Project: Research project

Project Details


Ozone, a major constituent of photochemical pollution or smog, affects nearly 70 million people in the U.S. O3, a potent oxidant, reacts with proteins and lipids. This leads to lung inflammation and epithelial damage, and contributes to lung injury and surfactant derangement. Surfactant protein A (SP-A), the product of two genes (SP-A1 and SP-A2) in humans, is oxidized by O3, contributing to surfactant dysfunction. However, SP-A also plays a role in innate host defense, including the regulation of proinflammatory cytokine expression by macrophages. Therefore, SP-A oxidation by O3 may play a role in disturbances of host defense in the O3-exposed lung, including inflammation and susceptibility to infection with certain pathogens. With all of these O3-related responses, there is great variability among individuals. Many genetic variants of SP-A have been characterized and an association between low levels of SP-A mRNA and a particular genotype have been made, explaining the high variability in SP-A mRNA levels that have been reported. The central hypothesis of this proposal is that some SP-A variants are more susceptible to oxidation by O3 than others and that this variability results in the marked response heterogeneity of different individuals to O3. This hypothesis will be tested by exposing SP-A variants comprised of both gene products to O3 and studying their ability to modulate cytokine expression in the macrophage-like THP-1 cell line (Aim 1). The ability of the O3-exposed SP-A variants to bind mannose will be tested, as will the effect or this binding on the recognition of bacteria by SP-A and their subsequent phagocytosis by THP-1 cells (Aim 2). These endpoints will also be tested with SP-A variants comprised of a single gene product (Aim 3). Then the role of the specific amino adds responsible for the 03-induced changes in SP-A function will be studied by site-specific mutagenesis (Aim 4). The proposed studies will help elucidate the properties of different SP-A variants and the differential response of these to O3 exposure. The knowledge from these studies will add to our understanding of the basis of the high individual variability to O3 exposure, help us identify individuals at risk for 03-induced lung pathology, and suggest therapeutic strategies to prevent problems due to 03 exposure.
Effective start/end date5/1/997/31/10

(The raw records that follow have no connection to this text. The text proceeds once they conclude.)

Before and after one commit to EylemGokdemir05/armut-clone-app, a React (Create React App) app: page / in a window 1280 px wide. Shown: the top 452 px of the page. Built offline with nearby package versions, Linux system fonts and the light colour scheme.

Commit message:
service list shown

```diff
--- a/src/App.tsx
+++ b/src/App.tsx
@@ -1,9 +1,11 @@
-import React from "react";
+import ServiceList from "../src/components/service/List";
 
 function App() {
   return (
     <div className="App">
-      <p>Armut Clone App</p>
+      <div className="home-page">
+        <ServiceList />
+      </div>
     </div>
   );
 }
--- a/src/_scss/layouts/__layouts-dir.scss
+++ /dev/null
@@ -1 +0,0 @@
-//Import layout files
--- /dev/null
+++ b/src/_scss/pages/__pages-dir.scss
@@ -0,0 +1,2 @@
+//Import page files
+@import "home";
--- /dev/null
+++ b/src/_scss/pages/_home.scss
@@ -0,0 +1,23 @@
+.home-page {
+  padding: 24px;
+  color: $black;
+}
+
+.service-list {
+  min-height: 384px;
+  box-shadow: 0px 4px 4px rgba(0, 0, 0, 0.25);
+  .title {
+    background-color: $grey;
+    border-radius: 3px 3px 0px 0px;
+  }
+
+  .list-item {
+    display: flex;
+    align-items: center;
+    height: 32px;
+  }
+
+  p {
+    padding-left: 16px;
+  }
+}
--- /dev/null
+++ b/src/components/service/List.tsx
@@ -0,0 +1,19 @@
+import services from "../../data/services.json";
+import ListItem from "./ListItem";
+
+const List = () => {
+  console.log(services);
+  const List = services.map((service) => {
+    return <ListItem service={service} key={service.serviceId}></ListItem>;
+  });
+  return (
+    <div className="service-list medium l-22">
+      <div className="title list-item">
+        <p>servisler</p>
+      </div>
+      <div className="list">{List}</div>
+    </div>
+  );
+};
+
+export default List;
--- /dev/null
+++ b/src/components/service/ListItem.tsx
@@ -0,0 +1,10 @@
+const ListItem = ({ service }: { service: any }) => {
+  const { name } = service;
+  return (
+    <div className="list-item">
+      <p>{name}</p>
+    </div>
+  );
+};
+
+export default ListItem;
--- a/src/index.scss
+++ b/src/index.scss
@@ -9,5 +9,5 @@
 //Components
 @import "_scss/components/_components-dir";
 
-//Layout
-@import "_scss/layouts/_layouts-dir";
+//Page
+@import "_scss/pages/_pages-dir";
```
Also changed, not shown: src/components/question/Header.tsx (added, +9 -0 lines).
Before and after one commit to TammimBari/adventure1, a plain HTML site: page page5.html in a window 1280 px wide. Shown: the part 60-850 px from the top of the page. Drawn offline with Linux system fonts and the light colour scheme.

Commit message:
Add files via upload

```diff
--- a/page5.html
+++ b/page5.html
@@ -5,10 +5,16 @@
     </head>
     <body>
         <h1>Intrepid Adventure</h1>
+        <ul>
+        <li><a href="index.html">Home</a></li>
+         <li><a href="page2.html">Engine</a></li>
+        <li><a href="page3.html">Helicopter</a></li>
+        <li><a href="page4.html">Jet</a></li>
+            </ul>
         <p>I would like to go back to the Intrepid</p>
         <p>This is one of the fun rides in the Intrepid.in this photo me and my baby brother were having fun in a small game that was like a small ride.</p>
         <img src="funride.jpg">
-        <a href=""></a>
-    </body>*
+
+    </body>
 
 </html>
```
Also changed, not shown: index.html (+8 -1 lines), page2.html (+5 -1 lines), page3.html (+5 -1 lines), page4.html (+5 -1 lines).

  • National Institutes of Health: $431,286.00
  • National Institutes of Health: $385,735.00
  • National Institutes of Health: $229,261.00
  • National Institutes of Health: $4,104.00
  • National Institutes of Health: $4,452.00
  • National Institutes of Health: $427,269.00
  • National Institutes of Health: $383,398.00
  • National Institutes of Health: $236,138.00
  • National Institutes of Health
  • National Institutes of Health: $427,213.00

Fingerprint Explore the research topics touched on by this project. These labels are generated based on the underlying awards/grants. Together they form a unique fingerprint.